Most likely, the culprits are the parents who want to turn their kids into walking ATMs. The media don’t help, either; their overhype of youths inspires other parents to push their kids and constant coverage or replays of serious injuries scares mommy and daddy into milking money out of them before any health ailments arise.
As a result, these poor kids, who could become just as dominant if not more dominant athletes if they had time to grow up first, lose their childhoods. No one knows that better than old pals Michael Jackson and Macaulay Culkin. Jacko lived an adult’s life as a child, working like a dog under an abusive father. It’s no wonder he wants to ride roller coasters and play Seven Minutes in Heaven with 12-year-old boys; he never had a childhood. Culkin’s life was also torn apart as his parents fought over their little blonde commodity.

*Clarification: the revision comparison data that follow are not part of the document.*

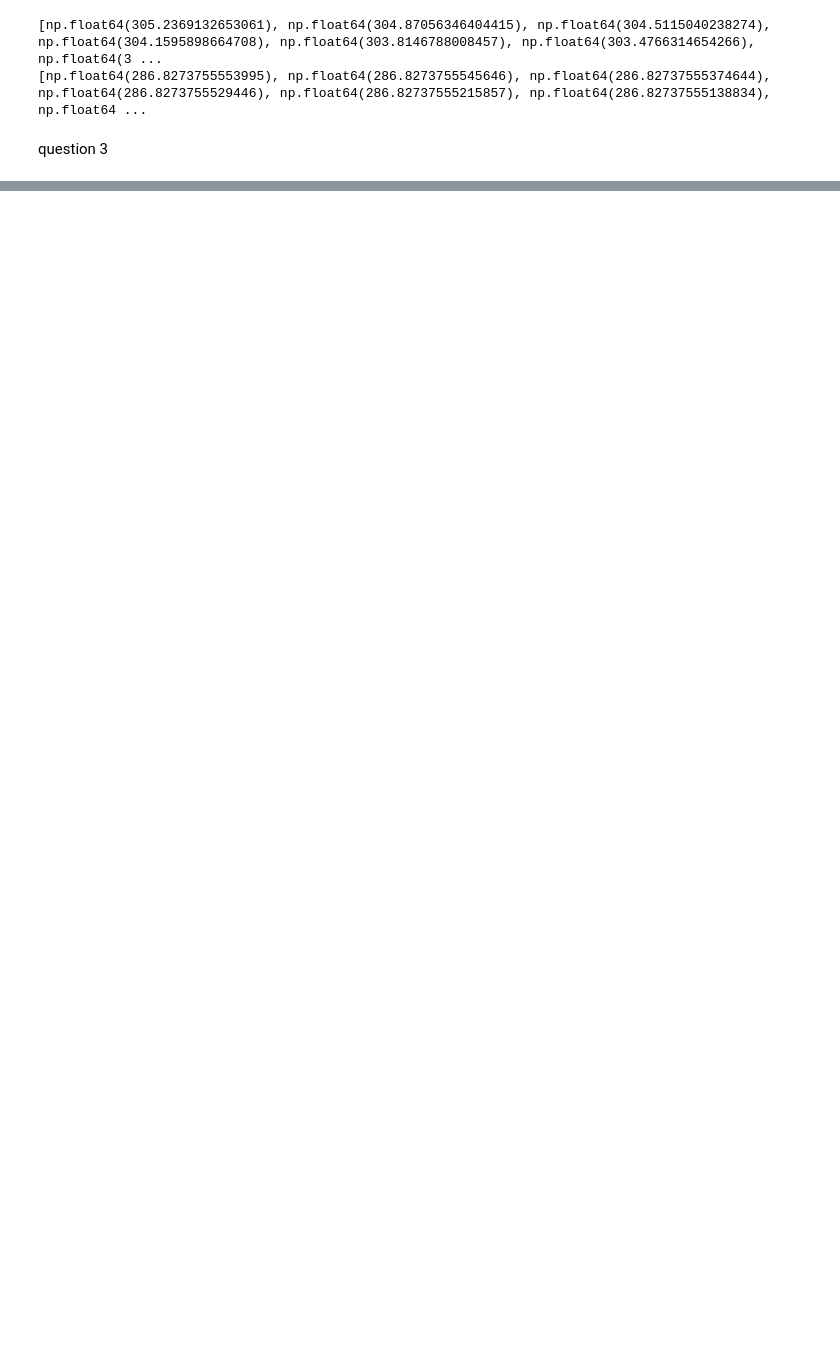
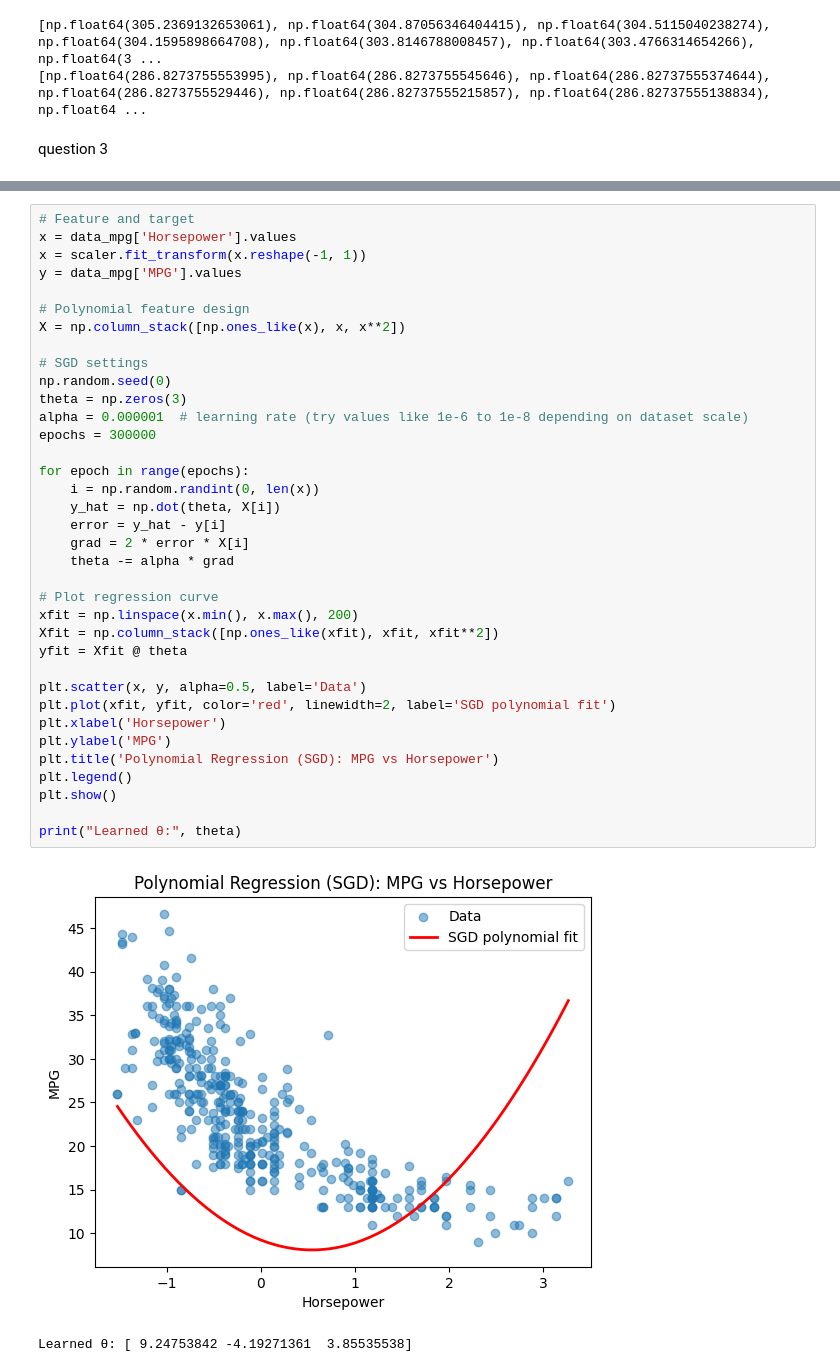
Before and after one commit to h-a-bhsht/data_mining, a Jupyter notebook: hw3.ipynb, the cells around one changed output, grey strips where cells are left out. Cells and saved outputs as stored; diff of their text form; blank space fills up the shorter version.

```diff
--- a/hw3.ipynb
+++ b/hw3.ipynb
@@ -171,0 +198,39 @@ TypeError: hstack() takes 1 positional argument but 2 were given
+# %%
+# Feature and target
+x = data_mpg['Horsepower'].values
+x = scaler.fit_transform(x.reshape(-1, 1))
+y = data_mpg['MPG'].values
+
+# Polynomial feature design
+X = np.column_stack([np.ones_like(x), x, x**2])
+
+# SGD settings
+np.random.seed(0)
+theta = np.zeros(3)
+alpha = 0.000001  # learning rate (try values like 1e-6 to 1e-8 depending on dataset scale)
+epochs = 300000
+
+for epoch in range(epochs):
+    i = np.random.randint(0, len(x))
+    y_hat = np.dot(theta, X[i])
+    error = y_hat - y[i]
+    grad = 2 * error * X[i]
+    theta -= alpha * grad
+
+# Plot regression curve
+xfit = np.linspace(x.min(), x.max(), 200)
+Xfit = np.column_stack([np.ones_like(xfit), xfit, xfit**2])
+yfit = Xfit @ theta
+
+plt.scatter(x, y, alpha=0.5, label='Data')
+plt.plot(xfit, yfit, color='red', linewidth=2, label='SGD polynomial fit')
+plt.xlabel('Horsepower')
+plt.ylabel('MPG')
+plt.title('Polynomial Regression (SGD): MPG vs Horsepower')
+plt.legend()
+plt.show()
+
+print("Learned θ:", theta)
+# %% [output]
+[figure, added]
+Learned θ: [ 9.24753842 -4.19271361  3.85535538]
```
Also changed, not shown: parts of 5 cells of this notebook.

The child prodigy is a relatively new phenomenon in sports; we haven’t truly seen what the long-term psychological consequences of losing one’s childhood are. So shouldn’t we view Michael and Macaulay’s stories as warning signs?
Mr. and Mrs. Wie, your daughter is a true specimen. But guess what? She’ll still be a specimen in 10 years. You could’ve waited. Maybe if you did, she’d be winning tournaments instead of faking an injury to avoid being barred from LPGA events because of poor scores. Instead, you’ve forced your daughter into an adult’s life. She’ll never get to make out with that scrawny emo kid at a bush party and puke her guts out the next morning after downing too many Jell-O shooters. Shame on you.
Even if Wie’s parents, or those of any other super athlete, don’t actively pressure their kids into competing at the highest possible levels, they’re just as bad if they don’t know when to stop them from growing up too early.
The child pressure syndrome is worse for some sports than others, depending on how much physical maturity is needed to compete at the top level. Football parents, for example, at least don’t have to worry about seeing their 12-year-old absorb a Sean Taylor killshot. But sports relating more to technique than physical strength, especially golf, are tempting money traps. The latest victim is 12-year-old Alexis Thompson, who competed in the U.S. Women’s Open two weekends ago. She missed the cut. Michelle Wie, by the way, withdrew with a wrist injury after firing a first-round 82.
My dad and I had another conversation that 1995 weekend.
Me: Dad, what should I be – a pro hockey player or pro baseball player?
Dad: Well, Mattie, it’s tough to say, I don’t know if you’re –
Me: All I want to know is which one. Just tell me which one!
Dad: Well, I don’t, uh, know if you can…make it, you know? It’s very hard to be a pro…
Thanks for looking out for me, Dad. You crushed my dreams because you love me. And I got to have a real childhood.